_What to work on:_ Across the listing that follows, work out how many lines carry the string "parser". Provide that number and nothing else.

--

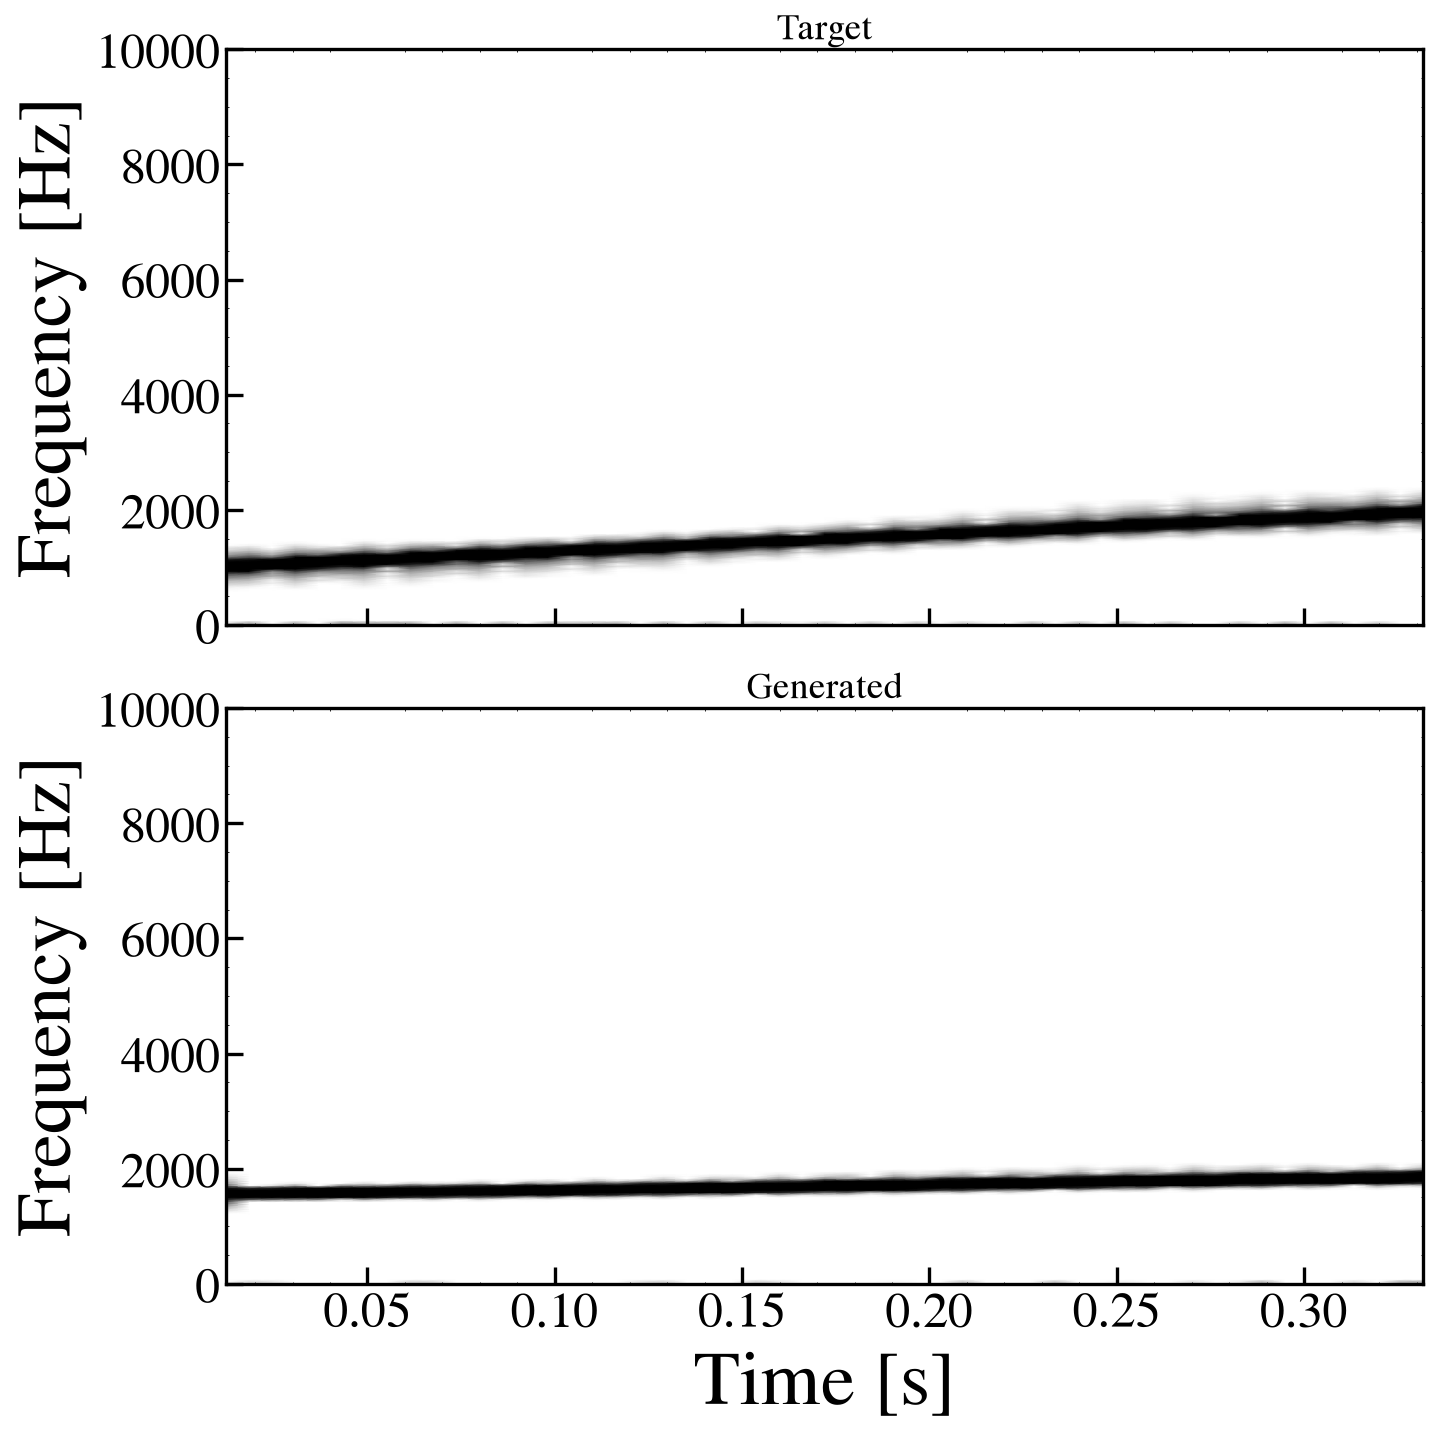
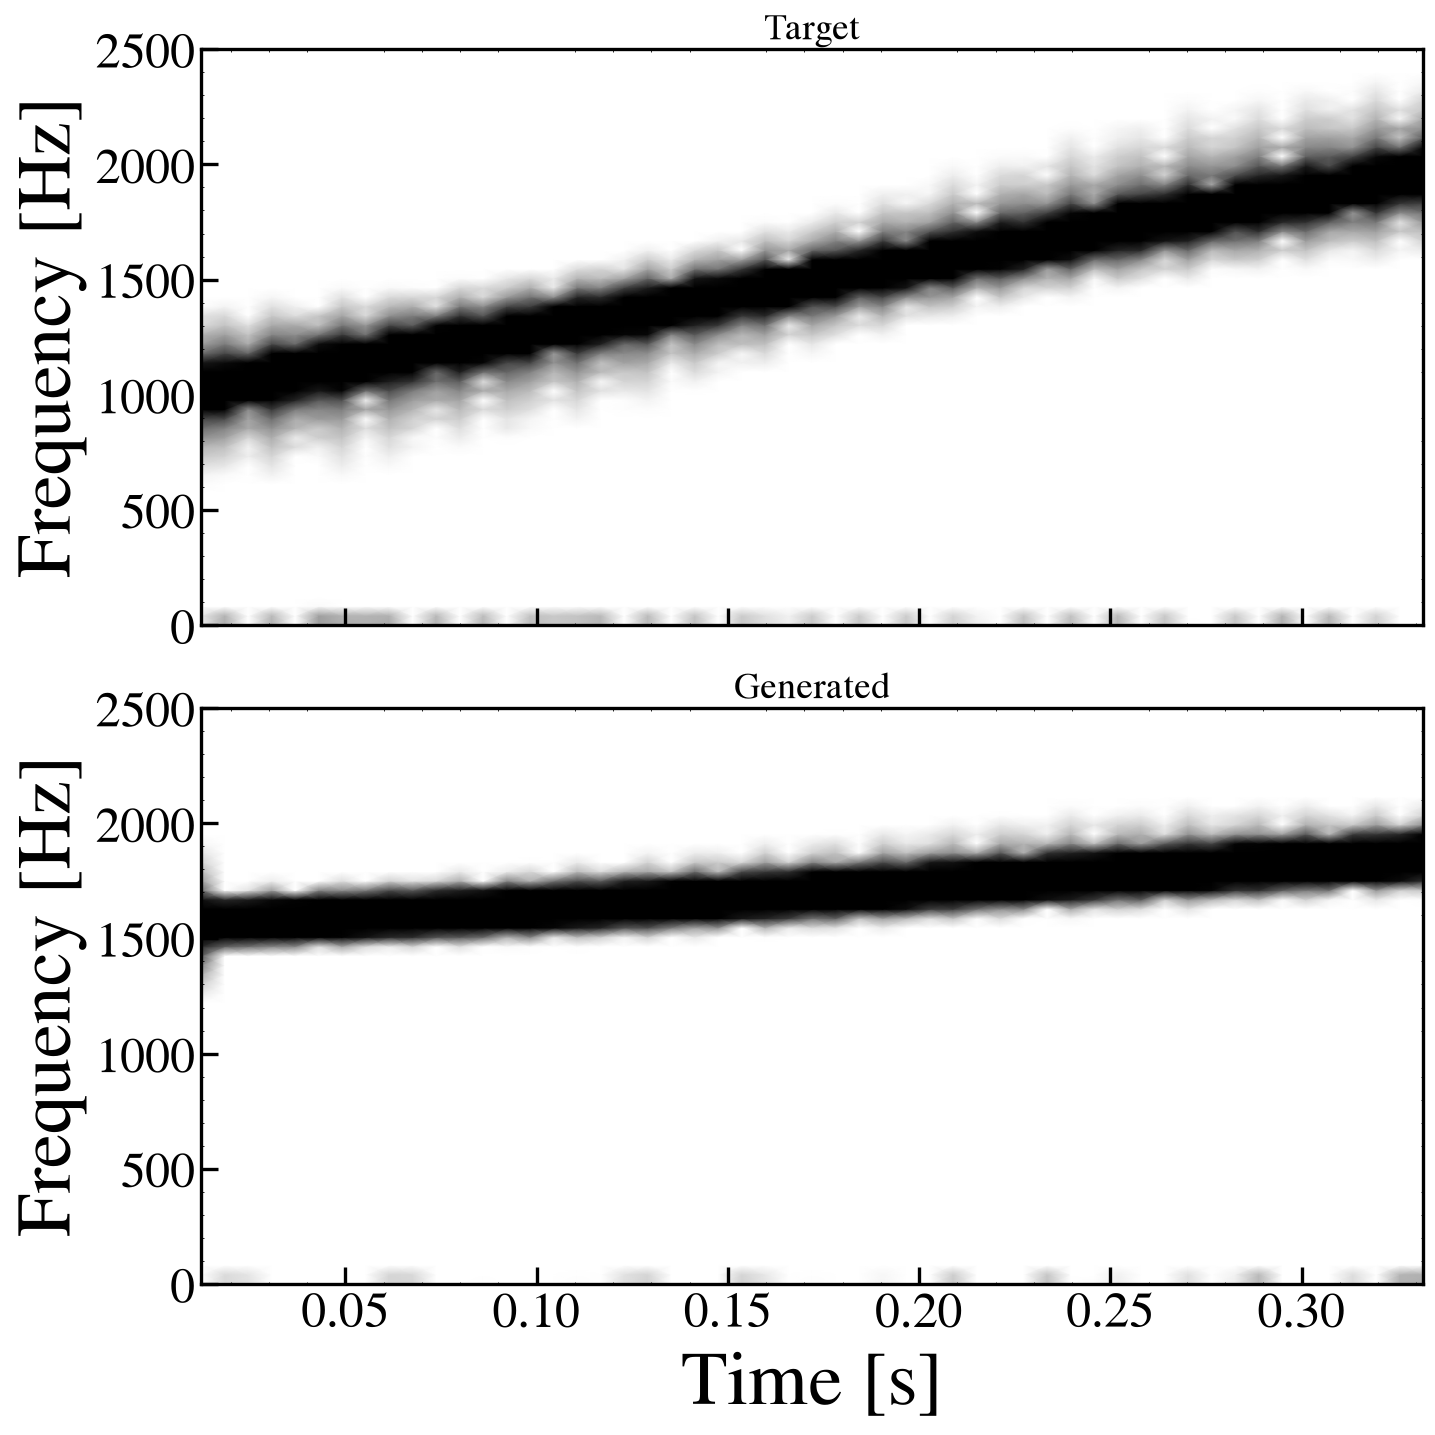
2026/11/8

diff --git a/Deeplearning/plotting.py b/Deeplearning/plotting.py
@@ -2,6 +2,7 @@
 import matplotlib
 matplotlib.use("Agg")
 import matplotlib.pyplot as plt
+from matplotlib.lines import Line2D
 import numpy as np
 import scienceplots  # noqa: F401 registers styles
 from scipy import signal
@@ -19,6 +20,7 @@ CMAP = "gray_r"
 VMIN = -50.0
 VMAX = -20.0
 MAX_HZ = 10000
+PHASE0_MAX_HZ = 2500
 CONTROL_LABELS = (r"$\varepsilon_l$", r"$\varepsilon_r$", r"$p_s$",
                   r"$f_{e,l}$", r"$f_{e,r}$")
 
@@ -71,7 +73,7 @@ def display_spectrum(x, rate):
     return f[keep], t, db[keep]
 
 
-def draw_spectrogram(ax, x, rate):
+def draw_spectrogram(ax, x, rate, *, max_hz=MAX_HZ):
     x = waveform(x)
     if not np.isfinite(rate) or rate <= 0:
         raise ValueError("sample rate must be finite and positive")
@@ -87,7 +89,7 @@ def draw_spectrogram(ax, x, rate):
         raise ValueError("At least two complete spectrogram windows are required for display")
     mesh = ax.pcolormesh(t, f, db, shading="gouraud", cmap=CMAP,
                          vmin=VMIN, vmax=VMAX, rasterized=True)
-    ax.set_ylim(0, min(MAX_HZ, rate/2))
+    ax.set_ylim(0, min(max_hz, MAX_HZ, rate/2))
     # Gouraud shading spans the actual frame centers; do not extrapolate pixels
     # back to t=0 or out to the end of the recording.
     ax.set_xlim(float(t[0]), float(t[-1]))
@@ -98,12 +100,12 @@ def draw_spectrogram(ax, x, rate):
     return mesh
 
 
-def comparison(target, generated, rate, output):
+def comparison(target, generated, rate, output, *, max_hz=MAX_HZ):
     with plt.style.context(["science", "ieee", "no-latex"]):
         fig, axes = plt.subplots(2, 1, figsize=(12, 12), sharex=True)
         try:
             for ax, x, title in zip(axes, (target, generated), ("Target", "Generated")):
-                draw_spectrogram(ax, x, rate)
+                draw_spectrogram(ax, x, rate, max_hz=max_hz)
                 ax.set_title(title, fontsize=22)
             axes[-1].set_xlabel("Time [s]", fontsize=46)
             fig.tight_layout()
@@ -175,6 +177,66 @@ def phase0_learning_curves(curves, output):
             for spine in ax.spines.values():
                 spine.set_linewidth(2)
             ax.legend(fontsize=30, loc="upper right", ncol=3)
+            fig.tight_layout()
+            fig.savefig(output, bbox_inches="tight", pad_inches=.1, dpi=120)
+        finally:
+            plt.close(fig)
+
+
+def phase0_all_seed_learning_curves(curves, output):
+    """Plot all nine recorded runs; color is method, marker is run 0/1/2.
+
+    ``curves[method][seed]`` contains the original (steps, errors) arrays.
+    Separate legend rows identify method colors and run marker shapes.
+    """
+    colors = {"PPO": "#0072B2", "TD3": "#009E73", "SAC": "#D55E00"}
+    markers = {0: "o", 1: "s", 2: "^"}
+    evaluation_steps = np.arange(0, 4097, 512)
+    for name in colors:
+        for seed in markers:
+            steps, errors = curves[name][seed]
+            if not np.array_equal(steps, evaluation_steps):
+                raise ValueError(f"{name}, run {seed}: expected evaluations at 0, 512, ..., 4096 steps")
+            if (np.shape(errors) != evaluation_steps.shape or
+                    not np.isfinite(errors).all() or np.any(np.asarray(errors) < 0)):
+                raise ValueError(f"{name}, run {seed}: expected nine finite nonnegative acoustic errors")
+
+    maximum = max(max(curves[name][seed][1]) for name in colors for seed in markers)
+    upper = max(.2, float(np.ceil(maximum * 1.2 * 10) / 10))
+    with plt.style.context(["science", "ieee", "no-latex"]), \
+            plt.rc_context({"path.simplify": False}):
+        fig, ax = plt.subplots(figsize=(16, 10))
+        try:
+            for name, color in colors.items():
+                for seed, marker in markers.items():
+                    steps, errors = curves[name][seed]
+                    ax.plot(steps, errors, color=color, alpha=.8, linewidth=2.8,
+                            linestyle="-", solid_capstyle="round", solid_joinstyle="round",
+                            marker=marker, markersize=14, markerfacecolor="white",
+                            markeredgecolor=color, markeredgewidth=2.3, clip_on=False,
+                            label=f"{name} ({seed})")
+            ax.set_xlabel("Training steps", fontsize=46)
+            ax.set_ylabel("Acoustic error", fontsize=46)
+            ax.set_xlim(0, 4096)
+            ax.set_xticks(evaluation_steps)
+            ax.set_ylim(0, upper)
+            ax.tick_params(labelsize=30, width=2, length=10, direction="in",
+                           top=False, right=False)
+            for spine in ax.spines.values():
+                spine.set_linewidth(2)
+            method_handles = [Line2D([], [], color=color, alpha=.8, linewidth=2.8,
+                                     linestyle="-", label=name)
+                              for name, color in colors.items()]
+            method_legend = ax.legend(handles=method_handles, fontsize=30,
+                                      loc="upper right", ncol=3, frameon=False)
+            ax.add_artist(method_legend)
+            seed_handles = [Line2D([], [], color="black", linestyle="None", marker=marker,
+                                   markersize=14, markerfacecolor="white", markeredgewidth=2.3,
+                                   label=f"seed {seed}")
+                            for seed, marker in markers.items()]
+            ax.legend(handles=seed_handles, fontsize=30, loc="upper right",
+                      bbox_to_anchor=(1, .91), ncol=3, frameon=False,
+                      handlelength=1, handletextpad=.5, columnspacing=1.5)
             fig.tight_layout()
             fig.savefig(output, bbox_inches="tight", pad_inches=.1, dpi=120)
         finally:

diff --git a/Deeplearning/experiments.py b/Deeplearning/experiments.py
@@ -10,7 +10,8 @@ from stable_baselines3.common.noise import NormalActionNoise
 import torch
 
 from .acoustics import distance, evaluation_features
-from .plotting import comparison, learning_curves, phase0_learning_curves
+from .plotting import (MAX_HZ, PHASE0_MAX_HZ, comparison, learning_curves,
+                       phase0_learning_curves, phase0_all_seed_learning_curves)
 from .sine_env import SineConfig, SineEnv
 
 
@@ -18,19 +19,25 @@ def write_json(path, data):
     Path(path).write_text(json.dumps(data, indent=2, ensure_ascii=False, allow_nan=False)+"\n")
 
 
-def redraw_phase0_learning_curves(directory):
-    """Read saved run-0 curves only; do not train or recompute any errors.
+def redraw_phase0_learning_curves(directory, *, all_seeds=False):
+    """Read saved curves only; do not train or recompute any errors.
 
     Write a separate PNG so the original multi-run learning_curves.png remains.
     """
     directory = Path(directory)
     curves = {}
     for name in ("PPO", "TD3", "SAC"):
-        entries = json.loads((directory/f"{name}_0"/"curve.json").read_text())
-        curves[name] = ([entry["steps"] for entry in entries],
-                        [entry["error"] for entry in entries])
+        curves[name] = {}
+        for seed in ((0, 1, 2) if all_seeds else (0,)):
+            entries = json.loads((directory/f"{name}_{seed}"/"curve.json").read_text())
+            curves[name][seed] = ([entry["steps"] for entry in entries],
+                                  [entry["error"] for entry in entries])
+    if all_seeds:
+        output = directory/"learning_curves_all_seeds_revised.png"
+        phase0_all_seed_learning_curves(curves, output)
+        return output
     output = directory/"learning_curves_revised.png"
-    phase0_learning_curves(curves, output)
+    phase0_learning_curves({name: runs[0] for name, runs in curves.items()}, output)
     return output
 
 
@@ -110,7 +117,7 @@ class EvaluationCallback(BaseCallback):
         return True
 
 
-def train_run(name, seed, train_factory, eval_factory, settings, output):
+def train_run(name, seed, train_factory, eval_factory, settings, output, *, spectrogram_max_hz=MAX_HZ):
     output.mkdir(parents=True, exist_ok=True)
     train_env = train_factory()
     if (getattr(train_env.config, "reward_timing", None) == "aligned" and
@@ -139,7 +146,8 @@ def train_run(name, seed, train_factory, eval_factory, settings, output):
                         motion_mean=np.array([m["mean"] for m in motion]),
                         motion_std=np.array([m["std"] for m in motion]))
     agent.save(output/"agent")
-    comparison(evaluation.target_audio, audio, evaluation.config.sample_rate, output/"spectrogram.png")
+    comparison(evaluation.target_audio, audio, evaluation.config.sample_rate,
+               output/"spectrogram.png", max_hz=spectrogram_max_hz)
     reached = [e["steps"] for e in callback.entries if e["error"] <= settings["threshold"]]
     summary = dict(algorithm=name, seed=seed, requested_steps=settings["steps"],
                    training_steps=agent.num_timesteps,
@@ -183,7 +191,8 @@ def run_phase0(config, output):
         curves[name] = []
         for seed in config["seeds"]:
             print(f"Phase 0: {name}, seed={seed}", flush=True)
-            summary, entries = train_run(name, seed, train_factory, eval_factory, config, output/f"{name}_{seed}")
+            summary, entries = train_run(name, seed, train_factory, eval_factory, config,
+                                         output/f"{name}_{seed}", spectrogram_max_hz=PHASE0_MAX_HZ)
             summaries.append(summary)
             write_json(output/"summary.json", summaries)
             curves[name].append(([e["steps"] for e in entries], [e["error"] for e in entries]))
@@ -283,5 +292,7 @@ if __name__ == "__main__":
     parser.add_argument("--redraw-phase0", type=Path, nargs="?", required=True,
                         const=Path(__file__).resolve().parent/"results"/"phase0",
                         metavar="DIRECTORY", help="Phase 0 results directory (default: results/phase0)")
+    parser.add_argument("--all-seeds", action="store_true",
+                        help="Plot runs 0, 1 and 2 together in a separate revised PNG")
     args = parser.parse_args()
-    print(redraw_phase0_learning_curves(args.redraw_phase0))
+    print(redraw_phase0_learning_curves(args.redraw_phase0, all_seeds=args.all_seeds))

diff --git a/Deeplearning/redraw.py b/Deeplearning/redraw.py
@@ -5,7 +5,7 @@ import os
 import numpy as np
 
 from .model import ROOT
-from .plotting import comparison, single_spectrogram
+from .plotting import MAX_HZ, PHASE0_MAX_HZ, comparison, single_spectrogram
 
 
 def redraw(directory):
@@ -22,16 +22,25 @@ def redraw(directory):
             continue
         with np.load(path, allow_pickle=False) as data:
             for image in images:
-                comparison(data["target"], data["audio"], float(data["sample_rate"]), image)
+                max_hz = (PHASE0_MAX_HZ if path.resolve().is_relative_to(ROOT/"results/phase0")
+                          else MAX_HZ)
+                comparison(data["target"], data["audio"], float(data["sample_rate"]), image,
+                           max_hz=max_hz)
                 count += 1
     return count
 
 
 def main():
     parser = argparse.ArgumentParser(description=__doc__)
-    parser.add_argument("--include-private", action="store_true",
-                        help="Also redraw permission-restricted local experiment plots")
+    scope = parser.add_mutually_exclusive_group()
+    scope.add_argument("--phase0-only", action="store_true",
+                       help="Redraw only Phase 0 spectrograms with a 0–2500 Hz frequency axis")
+    scope.add_argument("--include-private", action="store_true",
+                       help="Also redraw permission-restricted local experiment plots")
     args = parser.parse_args()
+    if args.phase0_only:
+        print(f"Redrew {redraw(ROOT/'results/phase0')} Phase 0 spectrograms (0–2500 Hz)")
+        return
     public_count = redraw(ROOT/"results")
     if (ROOT/"results/reference/reference.npz").is_file():
         from .reproduce import legacy_reference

--

_Written response:_ 7